It does indeed seem to be the case that it is the possession of wealth that is causing the problem that is being worked out in their practice as a church. In introducing these three things, Jesus, through John, has called attention to Laodicea’s rejection of imperial assistance for rebuilding efforts following an earthquake. They were rich, had acquired great wealth, and were in need of nothing. This was true of Laodicea as a city, and apparently, had also become true of this church as well. The celebration of wealth had infected the church in such a way that they were denying the kingdom of their God by their practice (much like Laodicea denied Rome’s assistance, which also denies the extension of Roman power), causing Jesus to see them as being wretched, pitiful, poor, blind, and naked.

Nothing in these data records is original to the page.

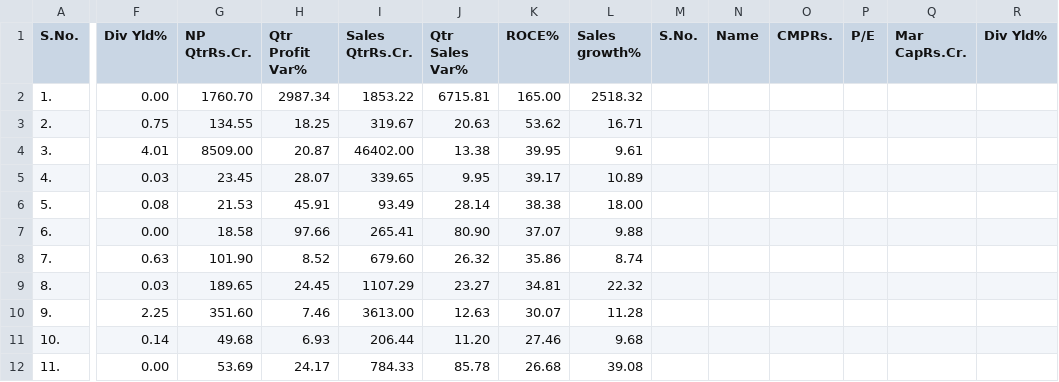
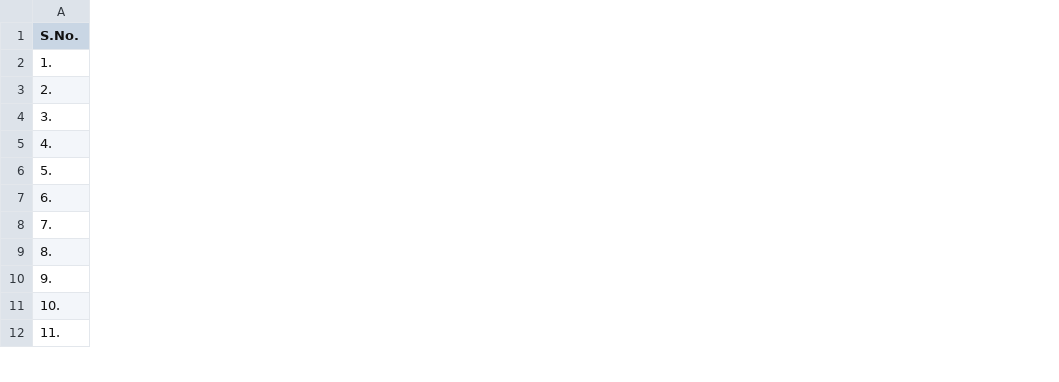
Before and after one commit to MeetSahani25/py-nb, a CSV file: reports/2026-05-19/2026-05-19_screener.csv, drawn as a sheet; only a part is shown, gaps mark what is left out; the diff covers the shown part only; the diff names each change by its address in the sheet, - before the commit and + after, or states it on an @@ line.

```diff
--- a/reports/2026-05-19/2026-05-19_screener.csv
+++ b/reports/2026-05-19/2026-05-19_screener.csv
-column F (Div Yld%), rows 2-12: 0.00 | 0.75 | 4.01 | 0.03 | 0.08 | 0.00 | 0.63 | 0.03 | 2.25 | 0.14 | 0.00
-column G (NP QtrRs.Cr.), rows 2-12: 1760.70 | 134.55 | 8509.00 | 23.45 | 21.53 | 18.58 | 101.90 | 189.65 | 351.60 | 49.68 | 53.69
-column H (Qtr Profit Var%), rows 2-12: 2987.34 | 18.25 | 20.87 | 28.07 | 45.91 | 97.66 | 8.52 | 24.45 | 7.46 | 6.93 | 24.17
-column I (Sales QtrRs.Cr.), rows 2-12: 1853.22 | 319.67 | 46402.00 | 339.65 | 93.49 | 265.41 | 679.60 | 1107.29 | 3613.00 | 206.44 | 784.33
-column J (Qtr Sales Var%), rows 2-12: 6715.81 | 20.63 | 13.38 | 9.95 | 28.14 | 80.90 | 26.32 | 23.27 | 12.63 | 11.20 | 85.78
-column K (ROCE%), rows 2-12: 165.00 | 53.62 | 39.95 | 39.17 | 38.38 | 37.07 | 35.86 | 34.81 | 30.07 | 27.46 | 26.68
-column L (Sales growth%), rows 2-12: 2518.32 | 16.71 | 9.61 | 10.89 | 18.00 | 9.88 | 8.74 | 22.32 | 11.28 | 9.68 | 39.08
-column M (S.No.), empty
-column N (Name), empty
-column O (CMPRs.), empty
-column P (P/E), empty
-column Q (Mar CapRs.Cr.), empty
-column R (Div Yld%), empty
```
Also changed, not shown: 6 removed columns elsewhere in this file, 3 other files.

Having made His point concerning what the wealth had accomplished, always with an eye towards correcting the practice of the church, Jesus takes up a discourse that utilizes the three main wealth generators (financial/gold transactions, textiles, eye salve), relating them to Himself and what is available through Him, so as to make it clear that the blessings that are available to His people as part of His kingdom are far superior to anything that could bring them wealth in the world’s present form, especially if it brought about a denial of Him and His kingdom principles and practices. This denial of kingdom has placed Jesus, as far as He is concerned, outside the church, where He stands at the door and knocks, speaking to them (as He is doing in this letter), and desiring to re-join them. Before expressing what it is that He desires to do, Jesus says, “All those I love, I rebuke and discipline. So be earnest and repent!” (Revelation 3:19)
With this mention of rebuke, discipline, and repentance, Jesus offers them a path back to where they belong. As shall be seen, Jesus’ words are quite specific and quite telling. Jesus is being very explicit, and this church will have no problem in identifying what they are getting wrong, and setting it right. Clearly, the church community at Laodicea believes themselves to be quite special. It would appear that, in this case, there are some wealthy individuals in the church, which is not problematic in and of itself. However, allowing cherished non-church-community ideals to infect the church and its fellowship is highly problematic.
The church, of course, while taking the full measure of its cultural context, attempts to shift their community’s culture in the direction of the cross, recognizing above all the sovereign claim of the covenant God’s kingdom and its consequent demand on those that confess allegiance to its King. The church, which is identified within its community by its fellowship, is not to be overrun by a dominating social ethos in such a way that it begins to reflect society back on itself. If the church is reflecting the values and ethics of the community in which it is to be found, then unless that community is one that is predominantly shaped by an abiding concern for the kingdom of the Creator, then that church is going to be quite handicapped (wretched, poor, pitiful, blind, naked) in its ability to reflect the glory of its God into the world.
The world, of course, is the new world that began taking shape at the Resurrection. Just as a people of Israel’s God was sent into a promised land to live in a certain way that their God desired and to redeem that land as the firstfruits of a redeemed humanity and creation, so too are the people of this same God following the Resurrection, and in the transformative power of the Spirit and the Gospel confession, delivered into their promised land (now the entire creation), to live as their God desires, as the firstfruits of a redeemed humanity and a redeemed cosmos.